| WHAT YOU ARE ASKED TO DO |
Show every line in the entries below where the word "display" appears.

(Data items)
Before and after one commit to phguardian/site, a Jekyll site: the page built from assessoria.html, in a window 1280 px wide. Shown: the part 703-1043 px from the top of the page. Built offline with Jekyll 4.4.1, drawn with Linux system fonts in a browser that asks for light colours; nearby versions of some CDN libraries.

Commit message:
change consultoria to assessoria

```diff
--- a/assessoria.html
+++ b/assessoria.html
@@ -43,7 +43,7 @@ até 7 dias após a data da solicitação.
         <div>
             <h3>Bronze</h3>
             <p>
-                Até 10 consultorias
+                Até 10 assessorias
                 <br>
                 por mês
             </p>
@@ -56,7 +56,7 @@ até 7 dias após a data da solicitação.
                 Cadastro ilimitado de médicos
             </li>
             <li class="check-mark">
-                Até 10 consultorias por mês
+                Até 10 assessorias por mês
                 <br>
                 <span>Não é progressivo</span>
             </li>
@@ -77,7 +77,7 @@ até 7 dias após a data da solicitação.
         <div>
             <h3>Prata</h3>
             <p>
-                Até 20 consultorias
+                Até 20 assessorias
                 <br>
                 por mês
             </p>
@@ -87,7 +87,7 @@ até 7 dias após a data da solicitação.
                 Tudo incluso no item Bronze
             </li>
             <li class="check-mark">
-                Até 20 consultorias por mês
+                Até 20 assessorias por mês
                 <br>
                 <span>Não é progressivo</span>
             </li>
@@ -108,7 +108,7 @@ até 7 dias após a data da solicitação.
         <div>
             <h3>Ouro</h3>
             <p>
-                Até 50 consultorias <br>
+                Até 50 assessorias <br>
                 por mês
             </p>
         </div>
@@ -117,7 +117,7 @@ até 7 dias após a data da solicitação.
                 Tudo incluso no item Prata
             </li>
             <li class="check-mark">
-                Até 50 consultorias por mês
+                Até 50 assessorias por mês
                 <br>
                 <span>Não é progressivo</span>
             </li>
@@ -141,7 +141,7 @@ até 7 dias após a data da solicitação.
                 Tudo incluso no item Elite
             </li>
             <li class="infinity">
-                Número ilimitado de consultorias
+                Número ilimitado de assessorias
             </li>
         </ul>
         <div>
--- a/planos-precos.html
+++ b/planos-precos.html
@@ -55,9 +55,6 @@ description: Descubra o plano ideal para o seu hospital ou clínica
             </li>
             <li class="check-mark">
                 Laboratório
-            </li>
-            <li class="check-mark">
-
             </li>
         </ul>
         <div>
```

==

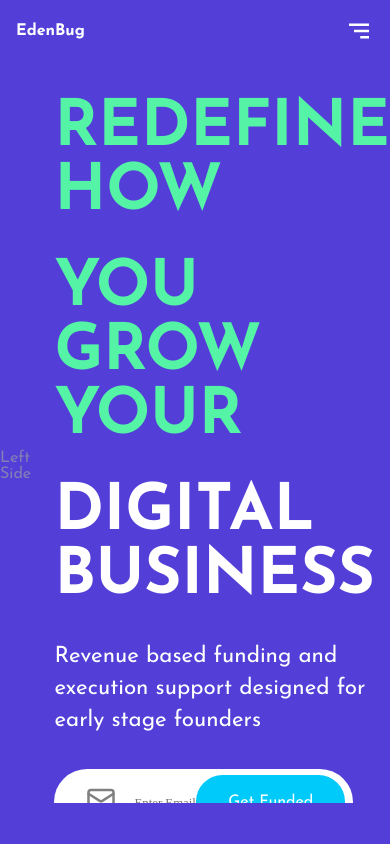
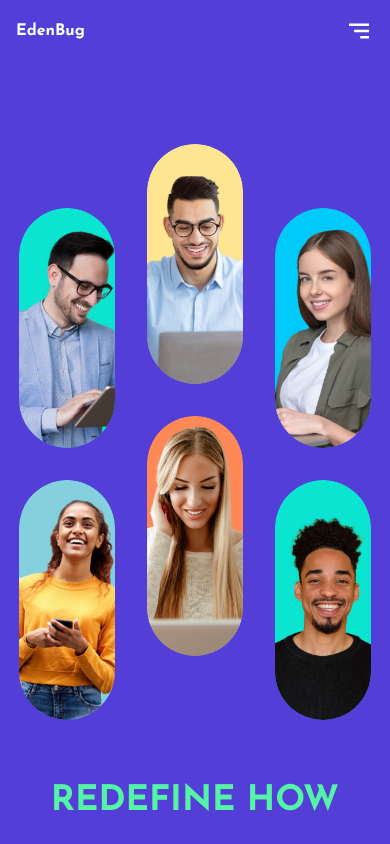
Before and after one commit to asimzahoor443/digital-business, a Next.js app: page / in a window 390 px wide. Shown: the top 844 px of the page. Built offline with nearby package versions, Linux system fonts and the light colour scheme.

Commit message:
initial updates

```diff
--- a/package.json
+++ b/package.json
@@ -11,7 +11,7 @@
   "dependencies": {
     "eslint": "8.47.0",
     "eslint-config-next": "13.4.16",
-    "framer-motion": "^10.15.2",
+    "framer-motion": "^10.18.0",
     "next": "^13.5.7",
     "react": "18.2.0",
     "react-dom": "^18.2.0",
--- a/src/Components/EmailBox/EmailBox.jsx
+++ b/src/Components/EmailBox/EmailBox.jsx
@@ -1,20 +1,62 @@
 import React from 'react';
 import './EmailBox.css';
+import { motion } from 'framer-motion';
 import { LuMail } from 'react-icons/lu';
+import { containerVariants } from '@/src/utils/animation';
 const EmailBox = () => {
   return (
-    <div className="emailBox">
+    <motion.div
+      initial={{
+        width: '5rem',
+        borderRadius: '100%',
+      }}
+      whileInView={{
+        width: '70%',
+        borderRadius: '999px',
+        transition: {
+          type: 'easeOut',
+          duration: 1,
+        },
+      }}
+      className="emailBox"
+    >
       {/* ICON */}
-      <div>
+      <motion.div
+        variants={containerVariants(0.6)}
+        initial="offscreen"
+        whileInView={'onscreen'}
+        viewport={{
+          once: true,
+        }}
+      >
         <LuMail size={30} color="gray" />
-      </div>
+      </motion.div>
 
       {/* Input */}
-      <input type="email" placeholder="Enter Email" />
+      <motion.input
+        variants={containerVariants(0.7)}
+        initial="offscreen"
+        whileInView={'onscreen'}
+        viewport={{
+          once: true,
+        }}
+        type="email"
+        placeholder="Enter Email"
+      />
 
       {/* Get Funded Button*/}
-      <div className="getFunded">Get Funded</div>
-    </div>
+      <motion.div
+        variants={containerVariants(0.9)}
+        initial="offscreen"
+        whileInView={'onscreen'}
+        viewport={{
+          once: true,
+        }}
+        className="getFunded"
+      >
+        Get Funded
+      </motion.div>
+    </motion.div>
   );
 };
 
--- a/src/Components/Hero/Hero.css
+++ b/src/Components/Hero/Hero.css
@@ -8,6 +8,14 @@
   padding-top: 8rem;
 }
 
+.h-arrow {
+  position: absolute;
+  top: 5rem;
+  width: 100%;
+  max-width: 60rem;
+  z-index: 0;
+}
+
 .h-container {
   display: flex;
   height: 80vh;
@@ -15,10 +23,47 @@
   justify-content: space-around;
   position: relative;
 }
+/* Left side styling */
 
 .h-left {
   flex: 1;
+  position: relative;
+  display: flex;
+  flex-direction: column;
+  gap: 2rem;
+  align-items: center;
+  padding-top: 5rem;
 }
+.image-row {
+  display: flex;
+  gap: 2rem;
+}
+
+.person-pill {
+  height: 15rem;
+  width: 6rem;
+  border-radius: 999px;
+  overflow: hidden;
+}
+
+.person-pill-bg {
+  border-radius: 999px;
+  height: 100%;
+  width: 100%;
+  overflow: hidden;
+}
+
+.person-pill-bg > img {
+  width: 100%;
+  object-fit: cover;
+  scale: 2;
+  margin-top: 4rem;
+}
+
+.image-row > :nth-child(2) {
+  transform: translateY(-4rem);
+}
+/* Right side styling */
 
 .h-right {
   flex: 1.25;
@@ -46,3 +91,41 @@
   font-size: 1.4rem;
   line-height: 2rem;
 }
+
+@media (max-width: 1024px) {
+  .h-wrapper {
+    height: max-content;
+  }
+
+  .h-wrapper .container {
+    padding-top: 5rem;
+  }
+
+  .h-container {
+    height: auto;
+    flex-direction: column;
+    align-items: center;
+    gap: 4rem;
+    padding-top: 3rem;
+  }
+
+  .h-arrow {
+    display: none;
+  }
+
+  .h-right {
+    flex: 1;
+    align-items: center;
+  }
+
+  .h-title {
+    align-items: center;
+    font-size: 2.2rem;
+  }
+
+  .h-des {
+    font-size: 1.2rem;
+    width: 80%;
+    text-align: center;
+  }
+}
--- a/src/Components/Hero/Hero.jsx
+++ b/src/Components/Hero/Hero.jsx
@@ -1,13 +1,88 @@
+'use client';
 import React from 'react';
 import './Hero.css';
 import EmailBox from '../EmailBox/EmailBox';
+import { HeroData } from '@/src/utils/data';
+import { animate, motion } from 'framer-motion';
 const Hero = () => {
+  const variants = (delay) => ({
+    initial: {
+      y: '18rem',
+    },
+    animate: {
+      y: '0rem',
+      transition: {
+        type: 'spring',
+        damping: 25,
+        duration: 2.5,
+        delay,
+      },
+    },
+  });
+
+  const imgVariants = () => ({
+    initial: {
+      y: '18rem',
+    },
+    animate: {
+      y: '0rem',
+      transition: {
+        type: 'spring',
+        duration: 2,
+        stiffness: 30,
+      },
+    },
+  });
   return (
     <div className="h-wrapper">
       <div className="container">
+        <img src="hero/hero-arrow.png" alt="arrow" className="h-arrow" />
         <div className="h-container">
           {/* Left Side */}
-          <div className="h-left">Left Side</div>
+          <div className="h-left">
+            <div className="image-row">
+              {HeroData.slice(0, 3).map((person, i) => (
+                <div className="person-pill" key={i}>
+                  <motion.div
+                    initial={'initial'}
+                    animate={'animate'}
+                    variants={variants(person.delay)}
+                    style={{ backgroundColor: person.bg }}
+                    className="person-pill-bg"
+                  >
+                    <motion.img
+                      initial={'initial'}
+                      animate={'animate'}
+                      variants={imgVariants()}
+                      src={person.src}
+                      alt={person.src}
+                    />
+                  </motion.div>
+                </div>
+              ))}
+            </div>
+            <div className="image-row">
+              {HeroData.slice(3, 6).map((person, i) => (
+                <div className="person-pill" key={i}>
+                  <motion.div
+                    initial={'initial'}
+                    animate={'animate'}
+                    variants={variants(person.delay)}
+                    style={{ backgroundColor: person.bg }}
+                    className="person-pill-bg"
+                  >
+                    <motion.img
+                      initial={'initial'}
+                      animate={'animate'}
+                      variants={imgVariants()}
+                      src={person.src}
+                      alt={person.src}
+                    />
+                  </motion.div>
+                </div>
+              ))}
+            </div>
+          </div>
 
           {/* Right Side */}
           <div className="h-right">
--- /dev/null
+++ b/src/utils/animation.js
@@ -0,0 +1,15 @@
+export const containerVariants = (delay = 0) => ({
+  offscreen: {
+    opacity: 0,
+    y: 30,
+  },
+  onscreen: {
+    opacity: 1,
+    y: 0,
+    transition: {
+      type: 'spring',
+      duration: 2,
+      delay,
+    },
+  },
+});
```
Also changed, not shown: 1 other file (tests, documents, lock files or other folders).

| SOLVED EXERCISE |
   display: flex;
+  display: flex;
+  display: flex;
+    display: none;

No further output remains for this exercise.